“In 1971, a little-known singer/songwriter named Don McLean, who counted himself a Holly fan, rose to international stardom behind a song called ‘American Pie,’ whose narrative structure was hooked around ‘the day the music died.’…McLean made it clear that he meant February 3, 1959, and Holly. Coverage of "American Pie"'s popularity and lyrics as it soared to the top of the charts inevitably led to mentions of Holly, who was suddenly getting more exposure in the national press than he’d ever enjoyed in his lifetime” (Eder).
“In 1975, [Paul] McCartney’s MPL Communications bought Holly’s publishing catalog from a near-bankrupt Petty…It was a godsend to Maria Elena Holly and the Holly family in Lubbock; amid the events of the years and decades that followed, MPL was able to…earn hundreds of thousands of dollars for them that Petty never would have. And with McCartney…as publisher, they were paid every cent they had coming” (Eder). In 1976, “on what would have been Buddy Holly’s 40th birthday, the singer’s life and music are the subject of a week-long tribute organized by Paul McCartney. ‘Buddy Holly Week’ becomes an annual affair” (rockhall).
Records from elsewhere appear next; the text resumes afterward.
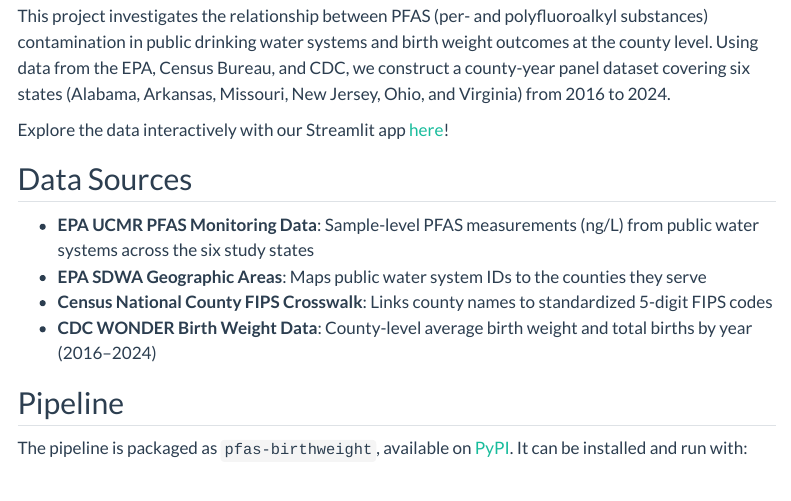
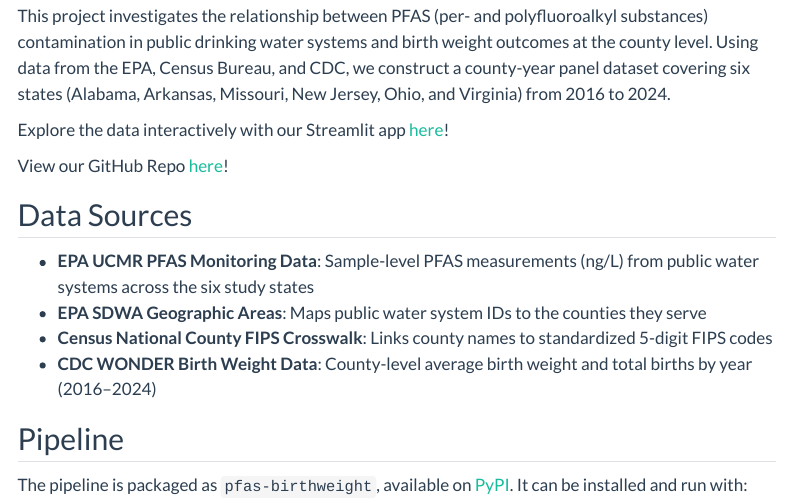
Before and after one commit to NathanPalmer410/PFAS-Birthweight, a Quarto document (index.qmd): the page in a window 1100 px wide, from 130 px down. Rendered offline with R 4.5, knitr and Pandoc in place of Quarto, with nearby package versions; menus at the side of the page are left out.

Commit message:
added link to github repo

```diff
--- a/index.qmd
+++ b/index.qmd
@@ -7,6 +7,8 @@ title: "PFAS & Birth Weight Analysis"
 This project investigates the relationship between PFAS (per- and polyfluoroalkyl substances) contamination in public drinking water systems and birth weight outcomes at the county level. Using data from the EPA, Census Bureau, and CDC, we construct a county-year panel dataset covering six states (Alabama, Arkansas, Missouri, New Jersey, Ohio, and Virginia) from 2016 to 2024.
 
 Explore the data interactively with our Streamlit app [here](https://pfas-birthweight-5t5sekqrwpnvfnsnxdhsqk.streamlit.app/)!
+
+View our GitHub Repo [here](https://github.com/NathanPalmer410/PFAS-Birthweight)!
 
 ## Data Sources
 
```
Also changed, not shown: docs/search.json, 1 other file.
In 1978, “The Buddy Holly Story, a popular film biography starring Gary Busey in the title role, is released” (rockhall). In the U.K., the collection 20 Golden Greats was released in conjunction with the film and topped the charts. In 1979, Holly became the first rock & roll star to be the subject of a career-spanning box set, ambitiously (and inaccurately) called The Complete Buddy Holly” (Eder). That same year, “a commemorative concert [was] held at the Surf Ballroom in Clear Lake, Iowa, exactly 20 years after the final show played by Buddy Holly, Ritchie Valens and the Big Bopper. Del Shannon and the Drifters [were] among the performers” (rockhall).
On “January 23, 1986, Buddy Holly is inducted into the Rock and Roll Hall of Fame at the first induction dinner, held in New York City. Holly’s widow, Maria Elena, accepts on his behalf” (rockhall).